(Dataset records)
───

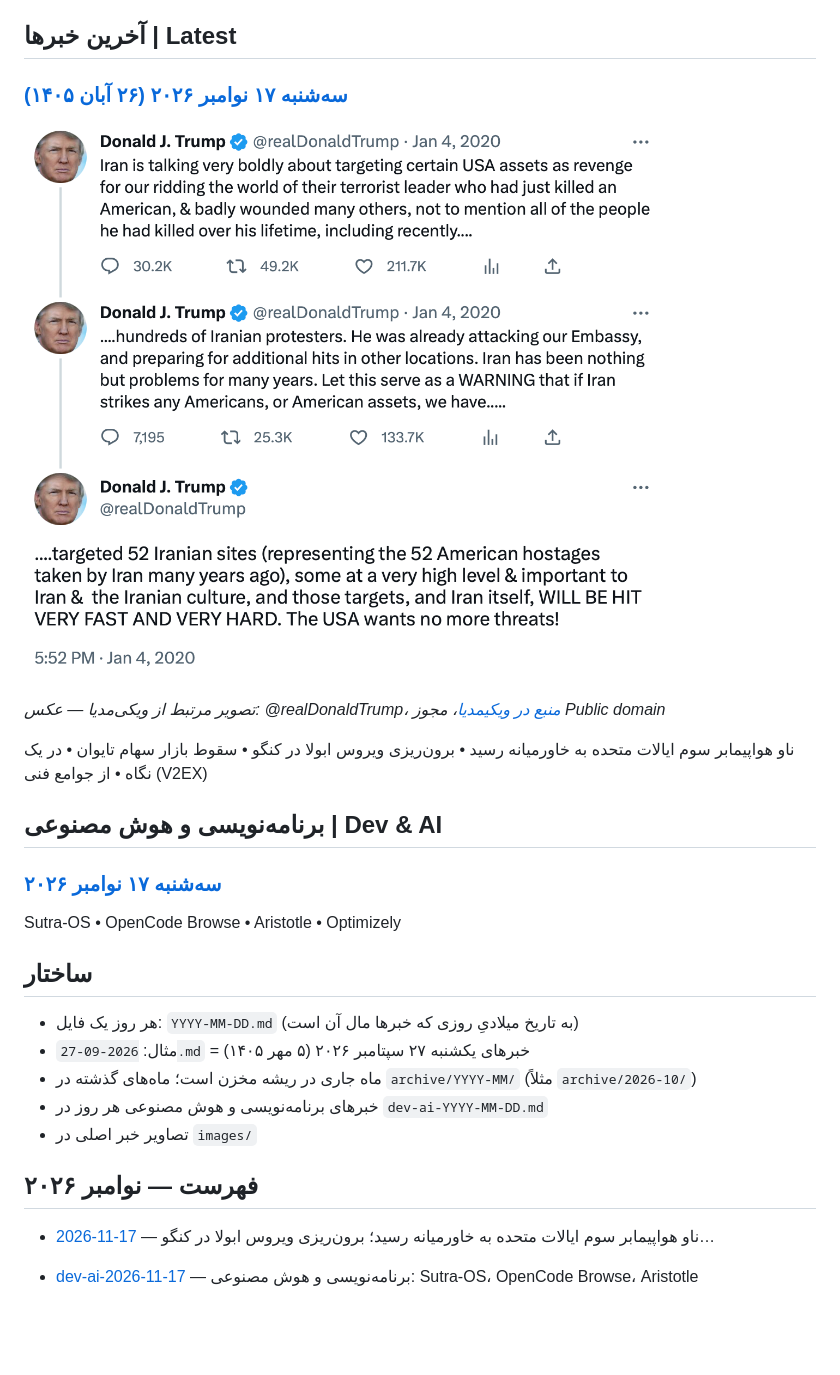
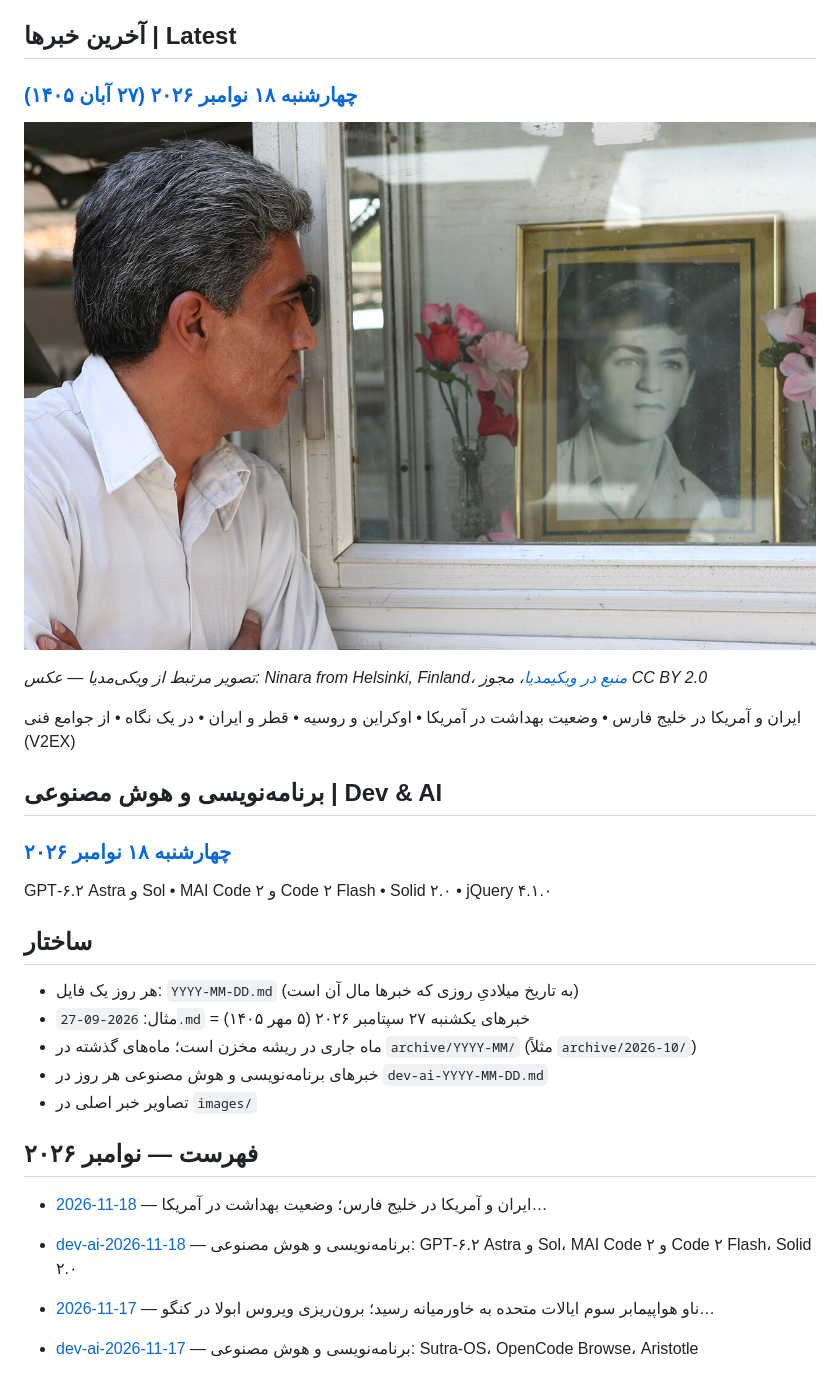
Before and after one commit to mahdyaralipor/daily-news-fa, a Markdown page: README.md, the part around the change. Drawn GitHub-style; pictures changed too: images/2026-11-18-Iran-IMG-3457-Beheshte-Zahra-Tehran-2865.jpg (added); blank space fills up the shorter version.

```diff
--- a/README.md
+++ b/README.md
@@ -6,19 +6,19 @@ Every day, the previous day's top news in Persian, with sources.
 
 ## آخرین خبرها | Latest
 
-### [سه‌شنبه ۱۷ نوامبر ۲۰۲۶ (۲۶ آبان ۱۴۰۵)](2026-11-17.md)
+### [چهارشنبه ۱۸ نوامبر ۲۰۲۶ (۲۷ آبان ۱۴۰۵)](2026-11-18.md)
 
-![تصویر مرتبط با خبر اصلی روز: ناو هواپیمابر سوم ایالات متحده به خاورمیانه رسید](images/2026-11-17-52-cultural-sites-thread.png)
+![تصویر مرتبط با خبر اصلی روز: ایران و آمریکا در خلیج فارس](images/2026-11-18-Iran-IMG-3457-Beheshte-Zahra-Tehran-2865.jpg)
 
-*تصویر مرتبط از ویکی‌مدیا — عکس: @realDonaldTrump، [منبع در ویکیمدیا](https://commons.wikimedia.org/wiki/File:52_cultural_sites_thread.png)، مجوز Public domain*
+*تصویر مرتبط از ویکی‌مدیا — عکس: Ninara from Helsinki, Finland، [منبع در ویکیمدیا](https://commons.wikimedia.org/wiki/File:Iran_IMG_3457_Beheshte_Zahra,_Tehran_(2865613274).jpg)، مجوز CC BY 2.0*
 
-ناو هواپیمابر سوم ایالات متحده به خاورمیانه رسید • برون‌ریزی ویروس ابولا در کنگو • سقوط بازار سهام تایوان • در یک نگاه • از جوامع فنی (V2EX)
+ایران و آمریکا در خلیج فارس • وضعیت بهداشت در آمریکا • اوکراین و روسیه • قطر و ایران • در یک نگاه • از جوامع فنی (V2EX)
 
 ## برنامه‌نویسی و هوش مصنوعی | Dev & AI
 
-### [سه‌شنبه ۱۷ نوامبر ۲۰۲۶](dev-ai-2026-11-17.md)
+### [چهارشنبه ۱۸ نوامبر ۲۰۲۶](dev-ai-2026-11-18.md)
 
-Sutra-OS • OpenCode Browse • Aristotle • Optimizely
+GPT‑۶.۲ Astra و Sol • MAI Code ۲ و Code ۲ Flash • Solid ۲.۰ • jQuery ۴.۱.۰
 
 ## ساختار
 
@@ -29,6 +29,9 @@ Sutra-OS • OpenCode Browse • Aristotle • Optimizely
 - تصاویر خبر اصلی در `images/`
 
 ## فهرست — نوامبر ۲۰۲۶
+
+- [2026-11-18](2026-11-18.md) — ایران و آمریکا در خلیج فارس؛ وضعیت بهداشت در آمریکا…
+- [dev-ai-2026-11-18](dev-ai-2026-11-18.md) — برنامه‌نویسی و هوش مصنوعی: GPT‑۶.۲ Astra و Sol، MAI Code ۲ و Code ۲ Flash، Solid ۲.۰
 
 - [2026-11-17](2026-11-17.md) — ناو هواپیمابر سوم ایالات متحده به خاورمیانه رسید؛ برون‌ریزی ویروس ابولا در کنگو…
 - [dev-ai-2026-11-17](dev-ai-2026-11-17.md) — برنامه‌نویسی و هوش مصنوعی: Sutra-OS، OpenCode Browse، Aristotle
```
Also changed, not shown: 2026-11-18.md (added, +39 -0 lines), dev-ai-2026-11-18.md (added, +27 -0 lines).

───

# Prompt
Tally the lines in the records that contain "نوامبر", then give only the tally.

# Response
5